In brief: Silver and her mother Ishtar have led a nomadic existence. Just as things start to be settling down at Hope Farm and Silver makes friends, drama unfolds and her life changes forever.
The good: Beautifully written, Peggy Frew gets the atmosphere of the ‘hippie farm’ and Silver’s teenage frustrations just right.
The not-so-good: It took me two days to start it because I was so busy!
Why I chose it: Liked the sound of the story. Thanks to Scribe for the copy.
Publisher: Scribe Publications
Setting: Australia (mainly country Victoria and Queensland)
My rating: 9 out of 10

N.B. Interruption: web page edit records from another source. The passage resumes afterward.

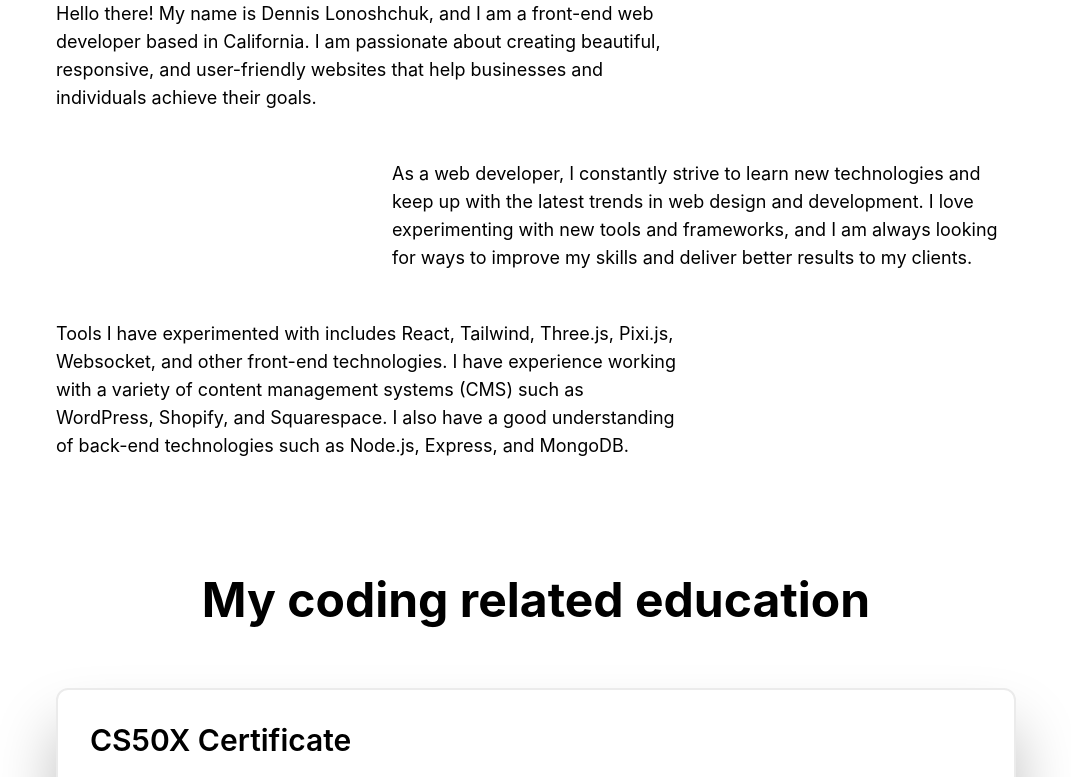
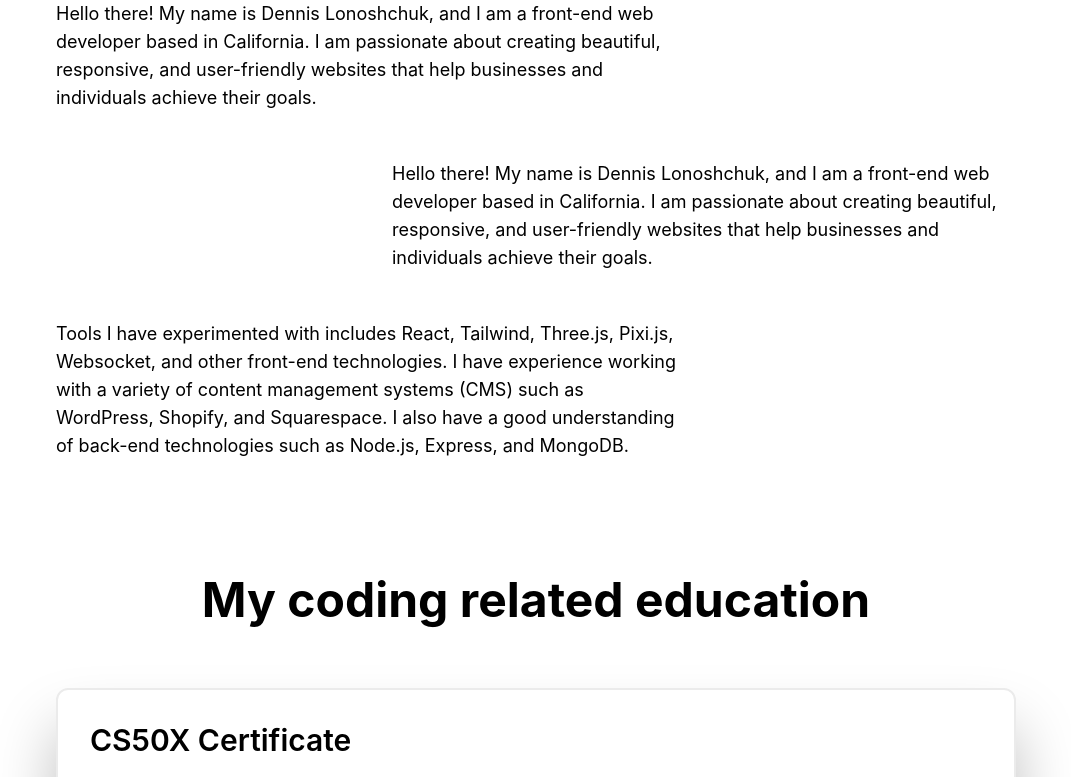
Before and after one commit to laycookie/Portfolio, a Next.js app: page / in a window 1280 px wide. Shown: the part 1888-2665 px from the top of the page, without its empty margins (104-1175 px from the left). Built offline with nearby package versions, Linux system fonts and the light colour scheme.

Commit message:
Basic animation on scroll

```diff
--- /dev/null
+++ b/src/app/AboutT.tsx
@@ -0,0 +1,26 @@
+"use client";
+import { motion } from "framer-motion";
+
+type Props = {
+  innerClassName?: string;
+  outerClassName?: string;
+  text: string;
+};
+
+export default function AboutT({
+  innerClassName,
+  outerClassName,
+  text,
+}: Props) {
+  return (
+    <motion.div
+      initial={{ opacity: 0 }}
+      whileInView={{ opacity: 1 }}
+      transition={{ duration: 0.5, delay: 0.1 }}
+      viewport={{ amount: 1 }}
+      className={outerClassName}
+    >
+      <h3 className={innerClassName}>{text}</h3>
+    </motion.div>
+  );
+}
--- a/src/app/page.tsx
+++ b/src/app/page.tsx
@@ -5,6 +5,7 @@ import SideNav from "@/components/SideNav";
 import SkillGrid from "./SkillGrid";
 import EduCard from "./EduCard";
 import WriteInTxt from "@/components/WriteInTxt";
+import AboutT from "./AboutT";
 import Link from "next/link";
 
 export const metadata: Metadata = {
@@ -66,29 +67,31 @@ export default function Home() {
               <h2 className="text-5xl pt-36 pb-24 font-bold text-center">
                 About me
               </h2>
-              <h3 className="text-lg pb-12 w-[65%]">
-                Hello there! My name is Dennis Lonoshchuk, and I am a front-end
-                web developer based in California. I am passionate about
-                creating beautiful, responsive, and user-friendly websites that
-                help businesses and individuals achieve their goals.
-              </h3>
-              <div className="w-full flex justify-end">
-                <h3 className="text-lg pb-12 w-[65%]">
-                  As a web developer, I constantly strive to learn new
-                  technologies and keep up with the latest trends in web design
-                  and development. I love experimenting with new tools and
-                  frameworks, and I am always looking for ways to improve my
-                  skills and deliver better results to my clients.
-                </h3>
-              </div>
-              <h3 className="text-lg pb-12 w-[65%]">
-                Tools I have experimented with includes React, Tailwind,
+              <AboutT
+                innerClassName={"text-lg pb-12 w-[65%]"}
+                text={`Hello there! My name is Dennis Lonoshchuk, and I am a front-end
+              web developer based in California. I am passionate about
+              creating beautiful, responsive, and user-friendly websites that
+              help businesses and individuals achieve their goals.`}
+              />
+              <AboutT
+                outerClassName={"w-full flex justify-end"}
+                innerClassName={"text-lg pb-12 w-[65%]"}
+                text={`Hello there! My name is Dennis Lonoshchuk, and I am a front-end
+              web developer based in California. I am passionate about
+              creating beautiful, responsive, and user-friendly websites that
+              help businesses and individuals achieve their goals.`}
+              />
+
+              <AboutT
+                innerClassName={"text-lg pb-12 w-[65%]"}
+                text={`Tools I have experimented with includes React, Tailwind,
                 Three.js, Pixi.js, Websocket, and other front-end technologies.
                 I have experience working with a variety of content management
                 systems (CMS) such as WordPress, Shopify, and Squarespace. I
                 also have a good understanding of back-end technologies such as
-                Node.js, Express, and MongoDB.
-              </h3>
+                Node.js, Express, and MongoDB.`}
+              />
             </div>
           </section>
           <section id="Edu." className="min-h-[100vh] flex justify-center">
```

Isn’t the cover of Hope Farm gorgeous? I love the way it looks almost 3D and the earth/leaf litter motif is quite symbolic of many people in the book, trying to return to what they believe a natural existence to be. But the real bonus is that the contents of Hope Farm are just as brilliant. I loved this mesmerising story of Silver and her mother Ishtar, who lead a somewhat unconventional existence in the mid-1980s.
Some would call Ishtar a hippie, as she’s lived in ashrams on and off since Silver was born, plus she’s into the whole free love thing. She did vegetarianism and yoga before it was cool. But to Silver, Ishtar is somewhat of a mystery. Silver, now a teenager, longs for somewhere to be call home and be settled instead of moving from place to place. When Ishtar announces they’re moving from Queensland to Hope Farm in Victoria with her new boyfriend, Silver gets a chance to stay somewhere for a little while. Sure, she still gets called ‘hippie shit’ at school and only has one friend (outside school only) in Ian, but there are good things. There’s the annoying little pseudo sister in Jindi, the mother figure of Val and the crush worthy Dan. It looks like life could be stable in the Hope Farm community. But then things start to get complex. Ishtar’s boyfriend Miller brings a wife to Hope Farm and things get more complex, culminating in a night of terror and devastation none of the community will forget. It’s the night Silver loses the last of her childhood and sends her off on a life path she never thought possible.
Hope Farm is beautifully constructed novel and expertly shows Silver’s hurt, confusion and pain as she grows up knowing she’s different and desperately wanting what the other kids have – a home, routine and stability. It’s a coming of age story where the final part is ripped off brutally like a Band-Aid. What I also liked was how the reader got to see what happened to Silver as she grew into adulthood and dealt with the fateful events of the final night at Hope Farm. Peggy Frew also let the reader into the world of Ishtar with interspersed sections ‘written’ by her, detailing her journey from pregnancy to Hope Farm. I loved these as they gave a voice and perspective to Ishtar’s life which Silver didn’t have. They’re also written in an immature, childish hand (complete with punctuation errors and spelling mistakes) which made me feel sorry for her, being thrust into an adult world before she was ready for it (somewhat like Silver).
The drama in Hope Farm builds slowly, but the reader is ultimately rewarded as the finale is frantic. All the small dramas tie together to form a huge event that affects everyone. I think it is made more powerful by knowing the characters intimately by this stage. There were some I was instantly worried about (Jindi who is cute, even though she’s annoying and continually dripping snot; Ian, Silver’s friend with a turn of phrase like a 50’s movie star and Dan, possibly the most ‘normal’ person at Hope Farm). Of course, I had to cross my fingers and hope (no pun intended) for Miller’s downfall. Miller was just plain creepy (the language Frew uses to describe him sent a shiver down my spine) and every move of his was questionable. It seemed like he had plans to become a cult leader (and probably would have if he wasn’t so damn lazy).
I found myself racing through the book once I got past the first 50 pages as there’s so many interesting characters with stories to tell and is written in such a way that you can easily visualise the story. Highly recommended.